The interest rate risk is a risk of incurring losses on the Bank's balance and off-balance sheet items sensitive to interest rate fluctuations, as a result of changes in the interest rates on the market.

The objective of interest rate risk management is to mitigate the risk of incurring losses arising from market interest rate changes to an acceptable level by shaping the structure of balance and off-balance sheet items.

**Measurement of interest rate risk**

In the process of interest rate risk management, the Group uses, in particularly, the Value at Risk (VaR) model, interest income sensitivity measure, stress tests and a repricing gap.

The value at risk (VaR) is defined as a potential loss arising from the maintained structure of balance and off-balance sheet items and the volatility of interest rates, with the assumed probability level and taking into account the correlation between the risk factors.

The sensitivity of interest income is a measure showing changes in interest income resulting from abrupt changes in the interest rates. This measure takes into account the diversity of revaluation dates of the individual interest-bearing items in each of the selected time horizons.

Stress-tests are used to estimate potential losses arising from a held structure of the statement of financial position and off-balance sheet items under market conditions that cannot be described in a standard manner using statistical measures. Two types of scenarios are used by the Bank:

- hypothetical scenarios – which are based on arbitrary interest rate fluctuations: a parallel move in interest rate curves for the particular currencies by ±50 b.p., ±100 b.p. and by ±200 b.p.,
- historical scenarios – in which interest rate fluctuations are adopted based on the behaviour of interest rates in the past, including: the highest historical change, a bend of a yield curve along with portfolio positions, a bend of yield curve of peak and twist types, the largest historical non-parallel fluctuation of the interest rate curves for securities and derivative instruments that hedge them.

The repricing gap shows the difference between the present value of assets and liabilities exposed to interest rate risk, subject to revaluation in a given time range, and these balances are recognised on the transaction date.

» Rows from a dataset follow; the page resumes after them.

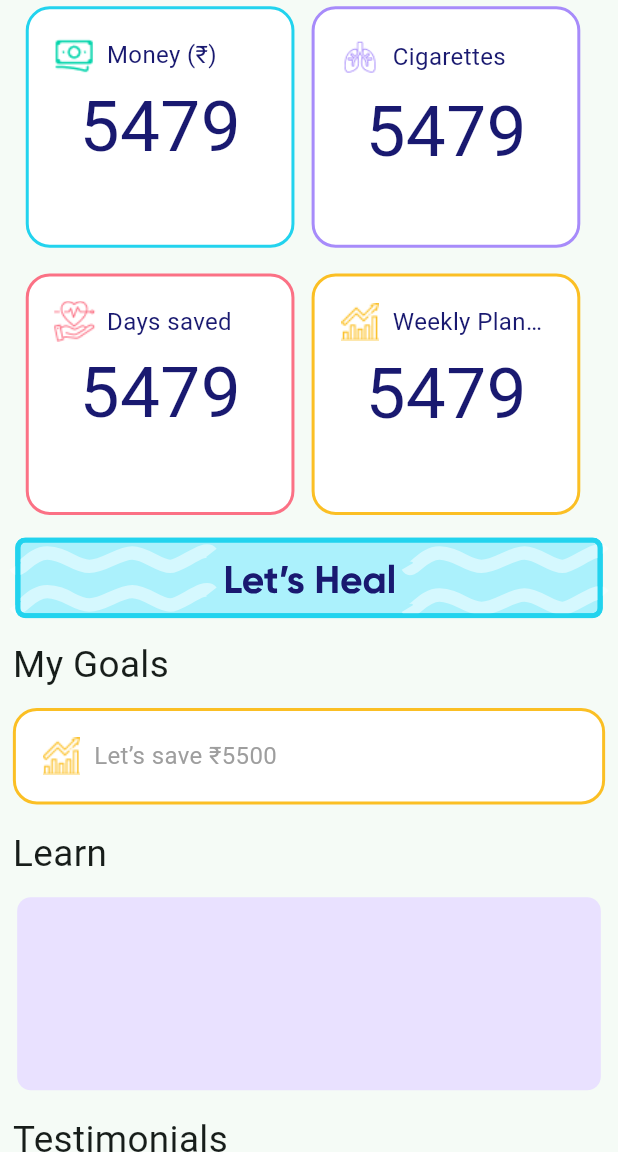
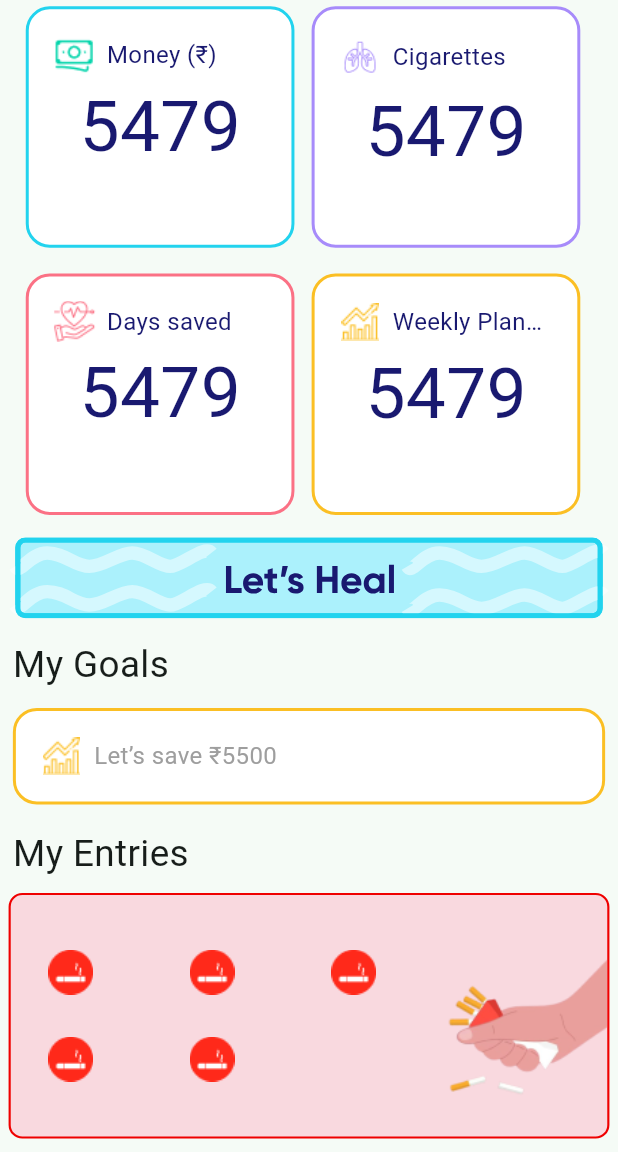
Before and after one commit to neeraj9649/sih, a Flutter app: the HomeScreen screen opened directly, scrolled down 576 dp, on a phone screen of 412 x 824 dp, the part 84-1236 px from its top. Run offline on Flutter 3.47's test engine with Material 3 defaults, Android fonts, the phone set to English and light mode, and no system bars; our stand-ins replace flutter_screenutil, flutter_svg, google_fonts; Roboto replaces fonts that are missing (Gabriela); project files that could hold a hidden picture were left out.

Commit message:
complete home screen

```diff
--- a/lib/Screen/Nav_Bar/Home_screen/Home_Screen.dart
+++ b/lib/Screen/Nav_Bar/Home_screen/Home_Screen.dart
@@ -709,6 +709,62 @@ class _HomeScreenState extends State<HomeScreen> {
                   ),
                 ),
               ),
+              //=======
+              Padding(
+                padding: EdgeInsets.only(top: 20.h, left: 30.w, bottom: 10.h),
+                child: Text(
+                  "My Entries",
+                  style: GoogleFonts.gabriela(
+                    fontSize: 86.sp,
+                  ),
+                ),
+              ),
+              Padding(
+                padding: EdgeInsets.all(20.0.w),
+                child: Container(
+                  decoration: BoxDecoration(
+                    border: Border.all(color: Color(0xffEF0000), width: 5.w),
+                    color: Color(0xffF9D9DF), // Background color
+                    borderRadius: BorderRadius.circular(
+                        32.r), // Matches Material borderRadius
+                  ), // Green background color
+                  child: Row(
+                    children: [
+                      // First container - takes 70% space
+                      Expanded(
+                        flex: 7,
+                        child: Container(
+                          child: Wrap(
+                            spacing:
+                                50.0.w, // Spacing between images horizontally
+                            runSpacing: 80.h, // Spacing between rows vertically
+                            children: List.generate(5, (index) {
+                              return Container(
+                                // No fixed height, the height will adjust based on image size
+                                width: 80, // Adjust width of each SVG image
+                                child: Image.asset(
+                                  cigpng, // SVG image repeated
+                                  width: 100.w,
+                                  height: 100.h,
+                                ),
+                              );
+                            }),
+                          ),
+                        ),
+                      ),
+                      // Second container - takes remaining 30% space
+                      Expanded(
+                        flex: 3,
+                        child: Image.asset(
+                          quitpng,
+                          height: 500.h,
+                          // height: 200.h,
+                        ),
+                      ),
+                    ],
+                  ),
+                ),
+              ),
               // =====================
               Padding(
                 padding: EdgeInsets.only(top: 20.h, left: 30.w, bottom: 10.h),
@@ -751,6 +807,7 @@ class _HomeScreenState extends State<HomeScreen> {
                   ),
                 ),
               ),
+              //=======
             ],
           ),
         ),
--- a/lib/Screen/Nav_Bar/Nav_Bar_screen.dart
+++ b/lib/Screen/Nav_Bar/Nav_Bar_screen.dart
@@ -88,6 +88,7 @@ class _NavBarScreenState extends State<NavBarScreen> {
               BottomNavigationBarItem(
                 icon: SvgPicture.asset(
                   svgIcons[2],
+                  // ccSvg,
                   colorFilter: ColorFilter.mode(
                     currentIndex == 3 ? iconSelectColor : Colors.white,
                     BlendMode.srcIn,
--- a/lib/Util/Png_Names/Png_Names.dart
+++ b/lib/Util/Png_Names/Png_Names.dart
@@ -18,3 +18,4 @@ const flatsvg = 'Assets/Png/flat.svg';
 const cigpng = 'Assets/Png/cig.png';
 const googleIcon = 'Assets/Png/Google_Icon.webp';
 const shoppingCartIcon = 'Assets/Png/shoppingcart.svg';
+const quitpng = 'Assets/Png/quit.png';
--- a/lib/Util/SVG_Names/SVG_Names.dart
+++ b/lib/Util/SVG_Names/SVG_Names.dart
@@ -25,3 +25,5 @@ const hearticonSvg = 'Assets/Svg/hearti.svg';
 const chaticonSvg = 'Assets/Svg/chatB.svg';
 const racSvg = 'Assets/Svg/rac.svg';
 const menuSvg = 'Assets/Svg/menu.svg';
+const quitSvg = 'Assets/Svg/quit.svg';
+const ccSvg = 'Assets/Svg/cc.svg';
```
Also changed, not shown: Assets/Png/quit.png (added), Assets/Svg/cc.svg (added), Assets/Svg/quit.svg (added).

Measures of interest rate gap are determined for other Group entities using similar methods to those used for determining the interest rate gap for the Bank itself, taking into account the specific nature of the entities.